The summit rises up on an outcrop of rock and (at the time of writing) has a broken, rusty metal tripod to guide you near the top. There is a large summit “cairn” that commands fantastic desert and mountain views in all directions.
To the north, the snowy tops of the High Atlas immediately draw your attention lying approximately 100 miles away.
The view west looks back to your ascent route and to the east and south you can see first of all, the settlement of Tagragra, then mile after mile of rock and sand ridges and in the distance to the south, you fancy you can see the Sahara desert!
This ascent takes about 3 – 4 hours.
To descend, retrace your steps back to Tagdicht.
Popular 5 day circular trek from Igherm
Day 1 - Trek from Igherm to the north east, passing on old copper mine, the settlement at Amal and onwards to Tagdicht.
Day 2 – Ascend Jebel Aklim and descend eastwards to a campsite above the village of Tagragra.
Day 3 - Southeast to Irtem then, west following a river valley to a campsite near the village of M’Dint.
Day 4 -Westwards towards the village of Ighir n Tizgui, then follow the course of the river northwards to a campsite by a branch in the river and some rock pools.
Day 5 –Follow the dried up river bed westwards to the olive groves of Anammer and drive the short distance back to Igherm.
Spring or Autumn as Summer is too hot.
Generally, the weather is sunny and quite warm – not surprising considering the close proximity to the Sahara desert - the area is considered to be part of the Saharan climate zone. However, when we arrived at Igherm (in November) we had 24 hours of rain that would rival anything the Lake district or North Wales could muster!
Being a semi – desert area, the natural vegetation is quite sparse. However, plants that like sun and require low amounts of water to grow will be seen. Wild Lavender, Rosemary, dwarf palms and Thorn bushes grow amongst the rocks as do other alpine plants.
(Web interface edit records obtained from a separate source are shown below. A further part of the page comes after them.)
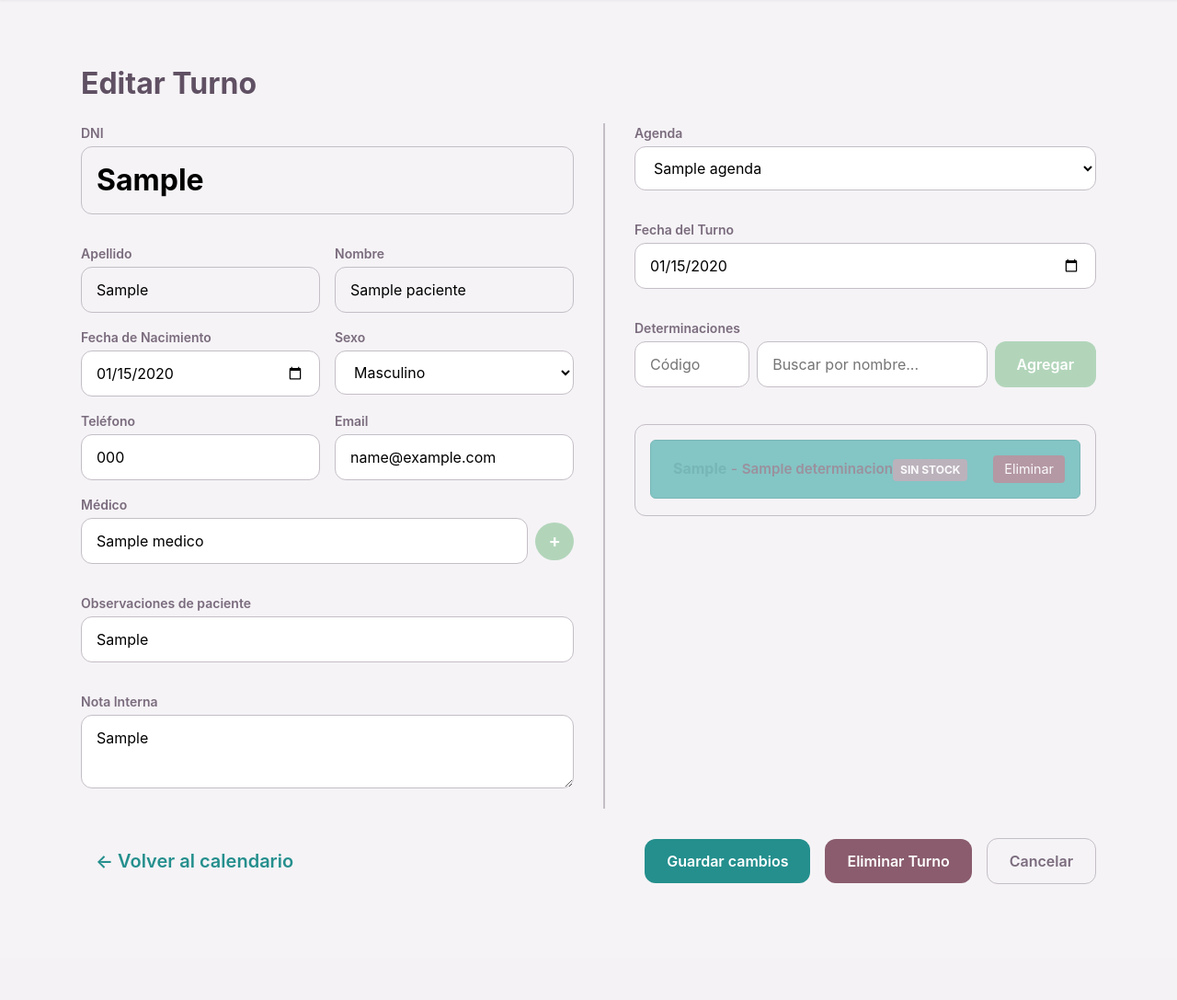
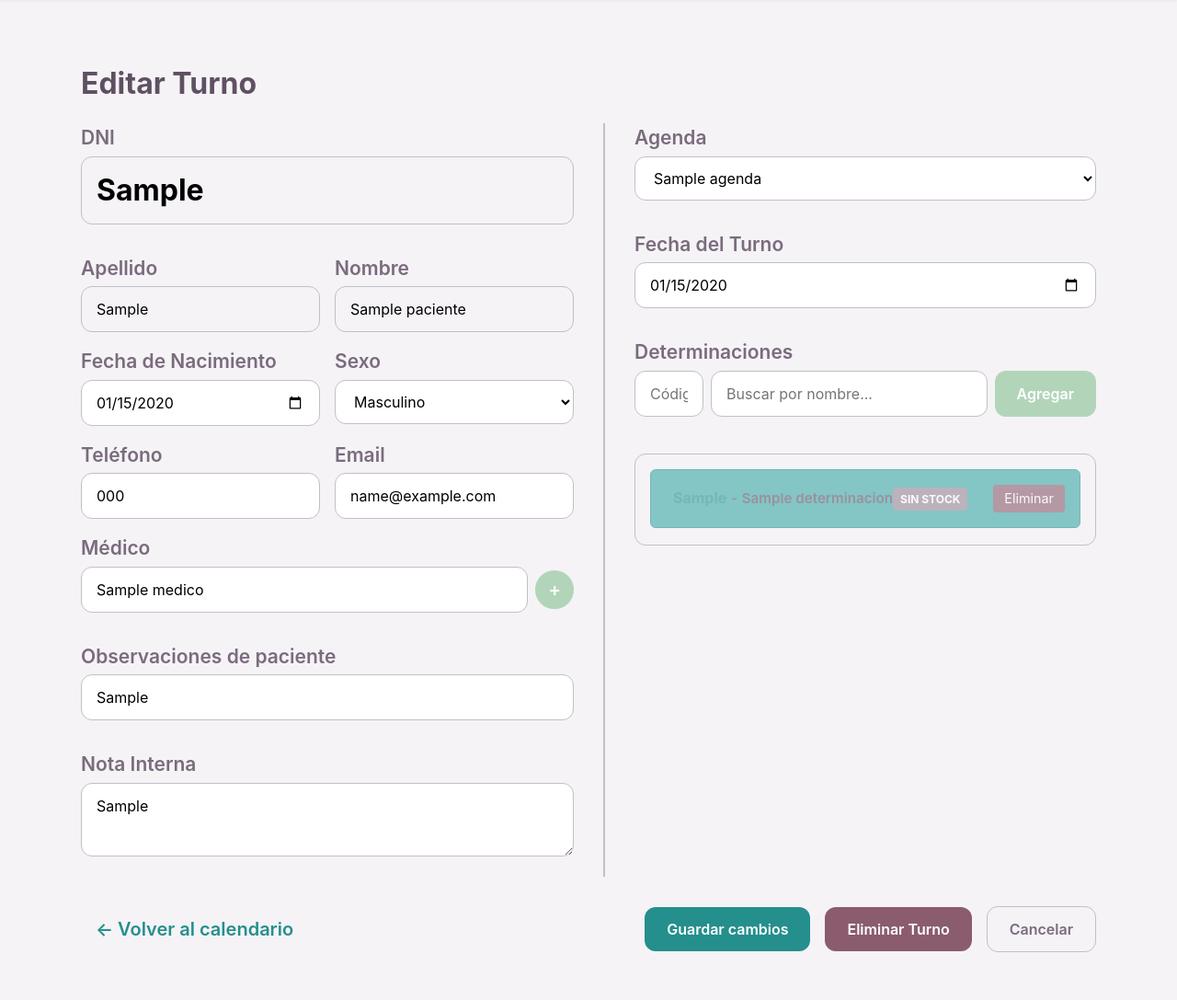
Before and after one commit to maurohcardona/calendario, a Django app: page /turnos/turno/1/editar/ in a window 1280 px wide. Shown: the part 96-1183 px from the top of the page at 92% size. Before the commit the page ends 1057 px from the top, so only its background shows below. Run offline with Django 5.2, Linux system fonts and the light colour scheme; a user stored in the database is signed in; tables that the repository leaves empty hold one stand-in row (values such as "Sample post"); data that the repository does not hold is empty; parts of the project's set-up code (start-up, migrations or seed data) failed here and were passed over; some libraries are stand-ins or nearby versions.

Commit message:
Ajustar formulario de determinaciones: altura de lista, grid y labels
- Lista de determinaciones: max-height 500px → 600px (+20%)
  * Ahora llega hasta la altura del campo Nota Interna
  * Se pueden ver ~10-12 determinaciones antes de hacer scroll

- Grid de determinaciones: Redistribuir proporciones de inputs
  * Input Código: 1fr → 0.6fr (reducido 40%, ahora ocupa ~20% del espacio)
  * Input Nombre: 2fr → 2.4fr (ampliado proporcionalmente, ahora ocupa ~80%)
  * Mejor aprovechamiento del espacio para búsqueda por nombre

- Labels: font-size aumentado de 0.875rem a 1.3125rem (+50%)
  * Mejora la legibilidad en todos los labels del formulario
  * Afecta a ambas columnas: datos del paciente y determinaciones

```diff
--- a/static/css/apple-design.css
+++ b/static/css/apple-design.css
@@ -352,7 +352,7 @@ body {
 
 .apple-label {
     display: block;
-    font-size: 0.875rem;
+    font-size: 1.3125rem;
     font-weight: 600;
     color: var(--apple-gray-dark);
     margin-bottom: var(--space-xs);
@@ -1470,7 +1470,7 @@ body {
    ======================================== */
 .apple-det-grid {
     display: grid;
-    grid-template-columns: 1fr 2fr auto;
+    grid-template-columns: 0.6fr 2.4fr auto;
     gap: var(--space-sm);
     margin-bottom: var(--space-sm);
 }
@@ -1481,7 +1481,7 @@ body {
     border-radius: var(--border-radius-md);
     padding: var(--space-md);
     min-height: 100px;
-    max-height: 500px;
+    max-height: 600px;
     overflow-y: auto;
 }
 
```
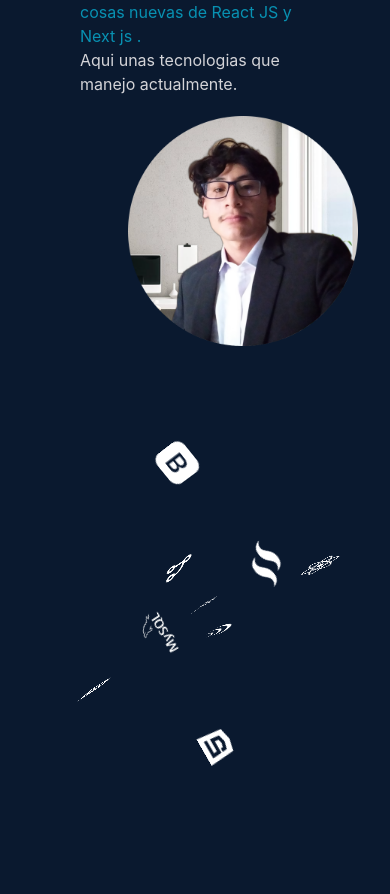
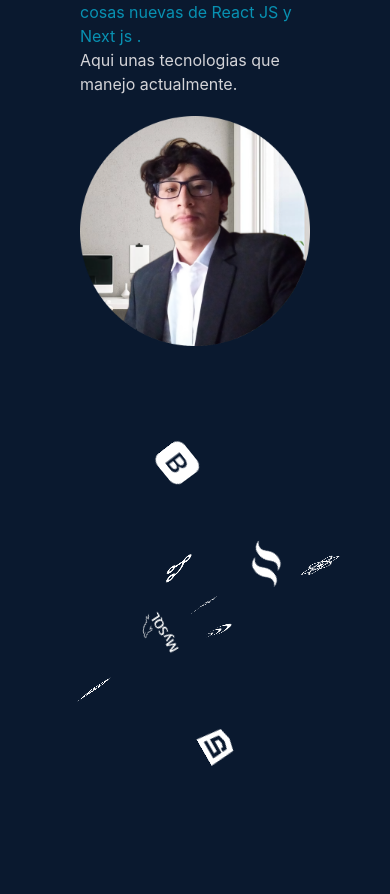
Before and after one commit to Termux-Master93/folioPerson, a React (Create React App) app: page / in a window 390 px wide. Shown: the part 1726-2620 px from the top of the page. Built offline with nearby package versions, Linux system fonts and the light colour scheme.

Commit message:
hacer imagen rsponsive

```diff
--- a/src/components/Folio/Components/WhoIam.jsx
+++ b/src/components/Folio/Components/WhoIam.jsx
@@ -26,7 +26,7 @@ const WhoIam=()=>{
                         </p>
                         <h3 className="text-zinc-300">Aqui unas tecnologias que manejo actualmente.</h3>
                     </div>
-                    <div className="flex w-full content-center ml-[3rem]">
+                    <div className="flex w-full content-center ml-[0rem] sm:ml-[3rem]">
                         <picture className="text-center relative  my-auto">
                              <img className="" src="assets/elvis.png" alt="imagen elvis"></img>
                         </picture>
```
Prickly pear cactus and Euphorbia are common in some areas.
There will be Argan trees (possibly with goats climbing in them) and Olive trees, both grown for their oil.
Around the villages, other crops may be grown depending on the presence of irrigation channels.
As well as the aforementioned goats, sheep and camels are often seen as well as the more obvious proliferation of insects and reptiles. Foxes and Jackals are mainly night time animals that keep out of trekkers way.
Morocco is reputed to have an interesting bird population but the only birds of any note I saw were Kestrels (I think) amongst the rooftops of Taroudant.
Hotel/Café/Restaurant Anzal – Igherm – very basic.
No official campsites – camping will need to be negotiated locally.